“In large urban markets like Jersey City, these types of real estate development projects create much-needed jobs, particularly in the construction industry, across areas of the city that cover multiple census tracts,” Giresi told The Washington Post in a statement last May.

Some Jersey City residents feel differently. The Kushner 1 development Nicole Kushner pitched to Chinese investors last May is in a census track with just 4 percent unemployment. But the map in its TEA application includes census tracts in the Bergen-Lafayette neighborhood, which has an unemployment rate of between 10.9 and 12.6 percent.

Asked how he felt about Kushner Companies using his neighborhood to finance its development, the Rev. Shyrone Richardson of the World Outreach Christian Church told The Washington Post it was “sad” and lamented the lack of jobs for local residents:
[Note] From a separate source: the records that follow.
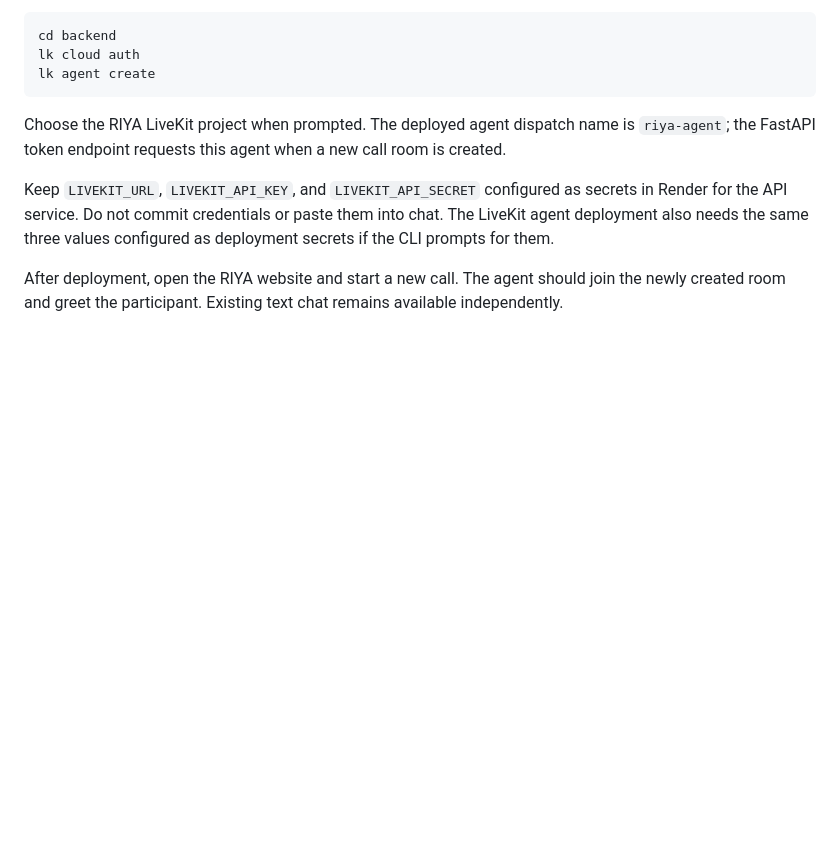
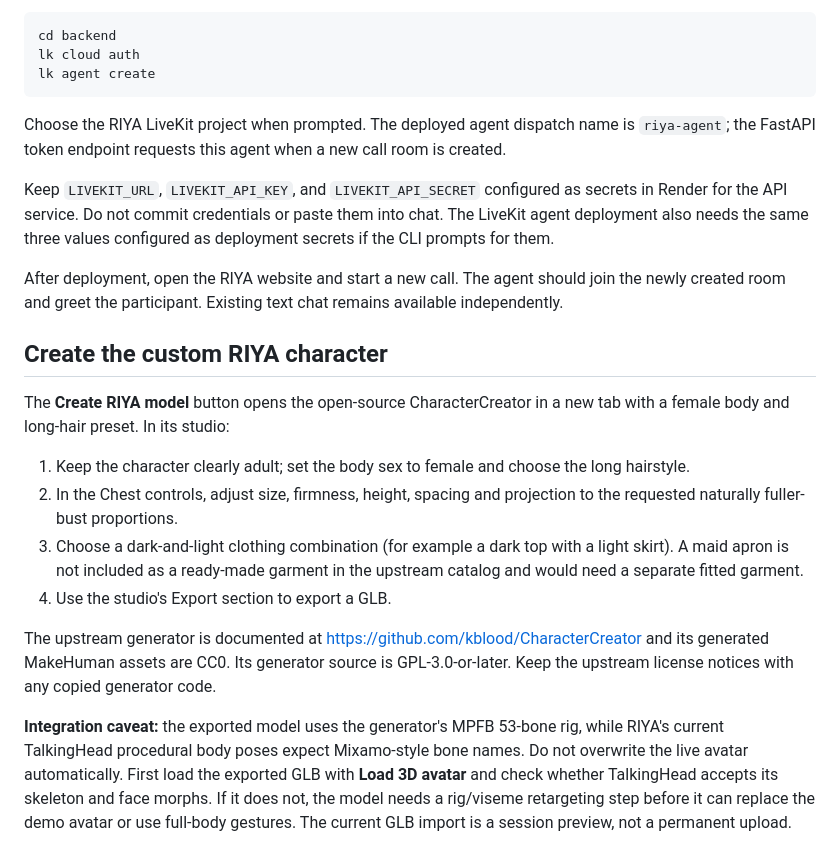
Before and after one commit to ronhalder93/Riya, a Markdown page: README.md, the part around the change. GitHub-like rendering; blank space fills up the shorter version.

Commit message:
Document custom RIYA avatar creation and integration workflow

```diff
--- a/README.md
+++ b/README.md
@@ -148,3 +148,17 @@ Choose the RIYA LiveKit project when prompted. The deployed agent dispatch name
 Keep `LIVEKIT_URL`, `LIVEKIT_API_KEY`, and `LIVEKIT_API_SECRET` configured as secrets in Render for the API service. Do not commit credentials or paste them into chat. The LiveKit agent deployment also needs the same three values configured as deployment secrets if the CLI prompts for them.
 
 After deployment, open the RIYA website and start a new call. The agent should join the newly created room and greet the participant. Existing text chat remains available independently.
+
+
+## Create the custom RIYA character
+
+The **Create RIYA model** button opens the open-source CharacterCreator in a new tab with a female body and long-hair preset. In its studio:
+
+1. Keep the character clearly adult; set the body sex to female and choose the long hairstyle.
+2. In the Chest controls, adjust size, firmness, height, spacing and projection to the requested naturally fuller-bust proportions.
+3. Choose a dark-and-light clothing combination (for example a dark top with a light skirt). A maid apron is not included as a ready-made garment in the upstream catalog and would need a separate fitted garment.
+4. Use the studio's Export section to export a GLB.
+
+The upstream generator is documented at https://github.com/kblood/CharacterCreator and its generated MakeHuman assets are CC0. Its generator source is GPL-3.0-or-later. Keep the upstream license notices with any copied generator code.
+
+**Integration caveat:** the exported model uses the generator's MPFB 53-bone rig, while RIYA's current TalkingHead procedural body poses expect Mixamo-style bone names. Do not overwrite the live avatar automatically. First load the exported GLB with **Load 3D avatar** and check whether TalkingHead accepts its skeleton and face morphs. If it does not, the model needs a rig/viseme retargeting step before it can replace the demo avatar or use full-body gestures. The current GLB import is a session preview, not a permanent upload.
```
“Unfortunately, the people who are benefiting from this are not the people in this area.”